The company said on Friday the assets, located in the area of Phelps, included leasehold interests and both surface and mineral permits including steam coal reserves and non-reserve coal deposits.
The deal also includes $8.75 million in potential additional payments, which hinges upon the future issuance of permits and the unnamed purchaser’s commencement of mining activities.
“Rhino believes the sale of these assets will allow the partnership to concentrate more resources on its internal development projects that are focused on producing metallurgical coal and pulverized coal injection product,” officials said.
“The transaction also transfers certain liabilities related to the assets sold that the partnership believes will positively impact future cash flows, while also supplying an immediate inflow of cash that Rhino can utilize in its current operations.”
Also, the miner said it had limited operations on the assets sold, so it felt the divestment would not affect its future financials negatively.
“Rhino expects to record a gain in relation to this transaction,” it said.
The Tug River mining complex, according to the producer’s website, consists of property in Kentucky and West Virginia that borders the Tug River.
At the end of March 2011, there was an estimated 34.8 million tons of proven and probable coal reserves and an estimated 9.1Mt of non-reserve coal deposits.
Coal from Tug River is truck delivered to the Jamboree load-out, where it is loaded onto trains on the Norfolk Southern Railroad line.

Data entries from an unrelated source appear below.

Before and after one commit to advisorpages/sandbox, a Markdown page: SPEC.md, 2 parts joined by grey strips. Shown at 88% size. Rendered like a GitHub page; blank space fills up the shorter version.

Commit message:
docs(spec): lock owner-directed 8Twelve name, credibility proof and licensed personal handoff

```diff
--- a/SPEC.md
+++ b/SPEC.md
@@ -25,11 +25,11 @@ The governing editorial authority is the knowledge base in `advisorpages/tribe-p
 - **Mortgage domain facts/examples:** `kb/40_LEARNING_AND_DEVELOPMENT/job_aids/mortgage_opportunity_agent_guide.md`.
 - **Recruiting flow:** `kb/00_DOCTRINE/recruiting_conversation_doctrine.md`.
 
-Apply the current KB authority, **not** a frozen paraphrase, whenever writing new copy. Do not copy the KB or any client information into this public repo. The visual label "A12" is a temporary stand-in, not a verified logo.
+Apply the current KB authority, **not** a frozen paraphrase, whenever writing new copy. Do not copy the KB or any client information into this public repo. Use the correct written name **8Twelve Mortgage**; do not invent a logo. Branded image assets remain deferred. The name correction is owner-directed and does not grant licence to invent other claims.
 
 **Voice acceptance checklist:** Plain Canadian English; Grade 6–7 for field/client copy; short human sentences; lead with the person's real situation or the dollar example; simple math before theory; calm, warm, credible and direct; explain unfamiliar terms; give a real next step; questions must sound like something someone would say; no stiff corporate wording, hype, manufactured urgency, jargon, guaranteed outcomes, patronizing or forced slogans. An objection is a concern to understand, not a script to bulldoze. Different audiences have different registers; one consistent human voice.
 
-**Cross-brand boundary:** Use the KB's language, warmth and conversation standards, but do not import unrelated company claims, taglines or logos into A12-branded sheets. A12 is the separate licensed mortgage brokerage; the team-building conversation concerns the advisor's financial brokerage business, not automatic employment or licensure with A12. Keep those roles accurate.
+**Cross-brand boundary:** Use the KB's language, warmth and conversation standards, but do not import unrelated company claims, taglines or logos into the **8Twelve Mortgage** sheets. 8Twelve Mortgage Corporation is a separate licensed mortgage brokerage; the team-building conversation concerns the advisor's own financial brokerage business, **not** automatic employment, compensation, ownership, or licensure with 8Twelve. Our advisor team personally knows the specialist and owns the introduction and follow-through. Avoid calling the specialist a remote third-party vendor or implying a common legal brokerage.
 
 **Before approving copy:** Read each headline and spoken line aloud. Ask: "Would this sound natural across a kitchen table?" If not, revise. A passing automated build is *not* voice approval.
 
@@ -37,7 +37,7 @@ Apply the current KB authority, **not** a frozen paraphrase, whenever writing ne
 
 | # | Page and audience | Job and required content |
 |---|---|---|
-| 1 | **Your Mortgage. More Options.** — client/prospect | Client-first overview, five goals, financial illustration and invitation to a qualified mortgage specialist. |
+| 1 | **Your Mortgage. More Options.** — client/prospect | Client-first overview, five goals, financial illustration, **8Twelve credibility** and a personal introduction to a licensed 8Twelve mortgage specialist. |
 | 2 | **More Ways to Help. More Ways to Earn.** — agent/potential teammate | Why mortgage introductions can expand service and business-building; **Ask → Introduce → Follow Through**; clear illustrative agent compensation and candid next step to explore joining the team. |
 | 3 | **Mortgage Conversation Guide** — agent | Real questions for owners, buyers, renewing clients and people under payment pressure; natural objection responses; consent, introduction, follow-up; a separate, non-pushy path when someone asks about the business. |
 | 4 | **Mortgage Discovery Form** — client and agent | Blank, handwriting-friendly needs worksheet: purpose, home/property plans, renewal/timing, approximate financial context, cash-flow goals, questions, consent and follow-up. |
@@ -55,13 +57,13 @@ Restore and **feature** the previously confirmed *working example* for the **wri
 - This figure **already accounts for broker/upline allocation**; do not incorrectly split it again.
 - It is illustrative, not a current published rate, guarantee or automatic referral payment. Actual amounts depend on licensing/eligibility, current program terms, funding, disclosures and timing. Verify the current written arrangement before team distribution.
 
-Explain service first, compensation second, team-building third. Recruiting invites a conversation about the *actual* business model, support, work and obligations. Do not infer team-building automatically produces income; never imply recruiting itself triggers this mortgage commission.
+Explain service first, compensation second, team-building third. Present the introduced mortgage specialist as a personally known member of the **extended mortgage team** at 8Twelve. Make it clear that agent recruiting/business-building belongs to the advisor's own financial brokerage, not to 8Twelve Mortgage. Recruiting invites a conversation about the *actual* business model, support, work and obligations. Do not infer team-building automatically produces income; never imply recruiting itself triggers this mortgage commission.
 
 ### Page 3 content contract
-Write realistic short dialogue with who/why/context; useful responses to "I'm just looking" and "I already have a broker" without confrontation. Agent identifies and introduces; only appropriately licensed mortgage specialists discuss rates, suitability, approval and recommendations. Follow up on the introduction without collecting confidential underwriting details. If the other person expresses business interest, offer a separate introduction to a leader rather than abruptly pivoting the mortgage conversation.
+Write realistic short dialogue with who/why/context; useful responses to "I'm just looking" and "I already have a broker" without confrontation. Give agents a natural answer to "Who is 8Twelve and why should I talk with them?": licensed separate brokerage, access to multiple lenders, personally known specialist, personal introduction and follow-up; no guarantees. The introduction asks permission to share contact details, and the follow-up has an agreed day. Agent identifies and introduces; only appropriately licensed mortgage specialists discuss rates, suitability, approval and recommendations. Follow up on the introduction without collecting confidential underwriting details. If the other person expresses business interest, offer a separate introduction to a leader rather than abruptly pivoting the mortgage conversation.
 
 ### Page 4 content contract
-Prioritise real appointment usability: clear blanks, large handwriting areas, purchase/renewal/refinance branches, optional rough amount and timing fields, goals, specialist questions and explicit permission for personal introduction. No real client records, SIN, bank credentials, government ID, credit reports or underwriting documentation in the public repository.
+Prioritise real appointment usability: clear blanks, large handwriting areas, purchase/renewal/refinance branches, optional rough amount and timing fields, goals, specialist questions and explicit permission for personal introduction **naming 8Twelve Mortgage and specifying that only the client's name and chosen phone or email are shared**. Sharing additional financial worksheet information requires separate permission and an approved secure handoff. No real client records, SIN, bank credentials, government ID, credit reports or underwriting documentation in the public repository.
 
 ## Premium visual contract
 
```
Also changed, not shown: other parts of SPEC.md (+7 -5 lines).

Rhino's current operations are in central and northern Appalachia, the Illinois Basin and in the Western Bituminous region.